Re: Evaluate the definite integral of the algebraic function

Quote:

Originally Posted by

**asilvester635** yes that what i got but i put -1 instead of putting -1/2.... NOW WHAT DO I DO with the square root?

The final answer to the integral is $\displaystyle 2\sqrt{2}\sqrt{x}+C$

Or we could write it as $\displaystyle \sqrt{8x}+C$

Re: Evaluate the definite integral of the algebraic function

oh it makes sense now but how is 2√2√x equal to √8x?

And since this is definite integral we can remove the + C right?

Re: Evaluate the definite integral of the algebraic function

Quote:

Originally Posted by

**asilvester635** oh it makes sense now but how is 2√2√x equal to √8x?

And since this is definite integral we can remove the + C right?

$\displaystyle 2\sqrt{2}=\sqrt{4}\sqrt{2}=\sqrt{8}$

Re: Evaluate the definite integral of the algebraic function

Quote:

Originally Posted by

**asilvester635** oh it makes sense now but how is 2√2√x equal to √8x?

And since this is definite integral we can remove the + C right?

Your problem seems to me like you need to do the indefinite integral. You should be able to put the limits in yourself. As for the other question: $\displaystyle 2 \sqrt{2} = 2^1 \cdot 2^{1/2} = 2^{3/2} = \left ( 2^3 \right )^{1/2} = \left ( 2^3 \right ) ^{1/2} = \sqrt{8}$

You might need a review of multiplication of radicals, which is a pre-Calculus topic.

-Dan

@Plato: Sorry for the snipe.

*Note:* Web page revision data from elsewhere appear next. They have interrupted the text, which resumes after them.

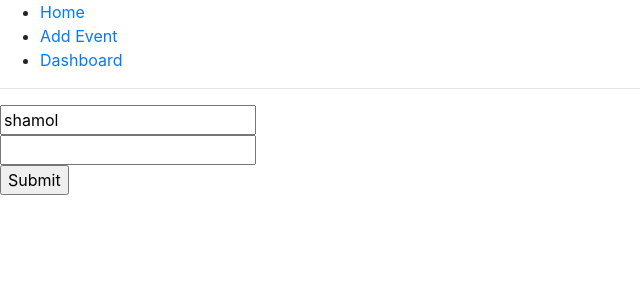
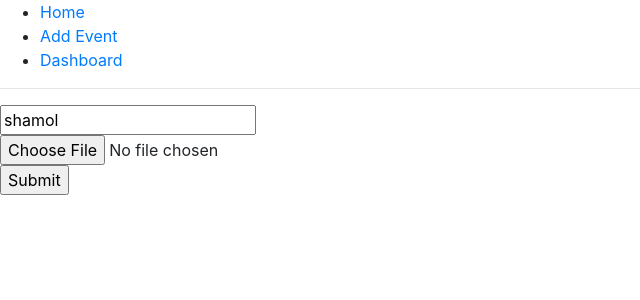
Before and after one commit to shamolmojumder/Volunteer-network-client, a React (Create React App) app: page /addEvents in a window 1280 px wide. Shown: the top 300 px of the page, without its empty margins (0-640 px from the left). Built offline with nearby package versions, Linux system fonts and the light colour scheme.

Commit message:
48_5-6 Upload images in third party hosting like imgbb -5:00

```diff
--- a/src/components/AddEvents/AddEvents.js
+++ b/src/components/AddEvents/AddEvents.js
@@ -4,13 +4,15 @@ import { useForm } from "react-hook-form";
 const AddEvents = () => {
   const { register, handleSubmit, watch, formState: { errors } } = useForm();
   const onSubmit = data => console.log(data);
-
+  const handleImageUpload=event=>{
+    console.log(event.target.files[0]);
+  }
   return (
     <div>
       <form onSubmit={handleSubmit(onSubmit)}>
       <input defaultValue="shamol" {...register("example")} />
       <br />
-      <input {...register("exampleRequired", { required: true })} />
+      <input type="file" onChange={handleImageUpload} {...register("exampleRequired", { required: true })} />
       <br />
       <input type="submit" />
     </form>
--- a/src/components/Home/Home.js
+++ b/src/components/Home/Home.js
@@ -25,10 +25,6 @@ const events=[
 ]
 const Home = () => {
 
-
-
-
-
     return (
         <div className="row">
             {
```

I thought you were gone. (Nod)

Re: Evaluate the definite integral of the algebraic function

$\displaystyle \int_1^8 \sqrt{\frac{2}{x}} \, dx$

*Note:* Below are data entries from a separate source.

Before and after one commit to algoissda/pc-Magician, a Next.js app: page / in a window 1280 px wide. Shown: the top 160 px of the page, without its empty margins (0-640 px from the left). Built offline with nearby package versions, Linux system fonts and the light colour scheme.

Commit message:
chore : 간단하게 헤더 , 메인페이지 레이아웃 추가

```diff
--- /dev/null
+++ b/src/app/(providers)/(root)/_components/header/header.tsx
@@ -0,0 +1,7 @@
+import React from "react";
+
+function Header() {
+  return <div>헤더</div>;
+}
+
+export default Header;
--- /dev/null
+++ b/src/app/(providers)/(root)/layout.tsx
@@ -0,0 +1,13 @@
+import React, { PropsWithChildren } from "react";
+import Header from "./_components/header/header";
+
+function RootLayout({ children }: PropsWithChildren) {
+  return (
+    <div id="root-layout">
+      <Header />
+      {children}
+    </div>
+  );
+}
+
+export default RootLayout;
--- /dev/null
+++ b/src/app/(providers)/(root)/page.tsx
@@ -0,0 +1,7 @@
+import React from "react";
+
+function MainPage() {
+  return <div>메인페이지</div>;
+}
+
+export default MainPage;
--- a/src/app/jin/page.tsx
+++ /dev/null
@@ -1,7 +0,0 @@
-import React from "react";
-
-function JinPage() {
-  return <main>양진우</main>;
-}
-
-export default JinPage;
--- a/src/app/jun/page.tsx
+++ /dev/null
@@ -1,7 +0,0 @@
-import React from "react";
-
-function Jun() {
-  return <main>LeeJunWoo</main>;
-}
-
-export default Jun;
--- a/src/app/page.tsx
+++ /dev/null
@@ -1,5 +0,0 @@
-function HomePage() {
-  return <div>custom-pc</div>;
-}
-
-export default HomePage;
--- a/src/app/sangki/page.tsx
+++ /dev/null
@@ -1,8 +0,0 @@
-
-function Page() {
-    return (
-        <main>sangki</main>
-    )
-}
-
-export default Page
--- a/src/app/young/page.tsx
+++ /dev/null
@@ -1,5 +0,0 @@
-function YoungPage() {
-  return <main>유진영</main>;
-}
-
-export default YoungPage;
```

$\displaystyle \sqrt{2} \int_1^8 \frac{1}{\sqrt{x}} \, dx$

$\displaystyle 2\sqrt{2} \int_1^8 \frac{1}{2\sqrt{x}} \, dx$

$\displaystyle \frac{1}{2\sqrt{x}}$ is the derivative of $\displaystyle \sqrt{x}$ ...

$\displaystyle 2\sqrt{2} \left[\sqrt{x}\right]_1^8$

$\displaystyle 2\sqrt{2} \left[\sqrt{8} - \sqrt{1} \right]$

$\displaystyle 2\sqrt{16} - 2\sqrt{2}$

$\displaystyle 8 - 2\sqrt{2}$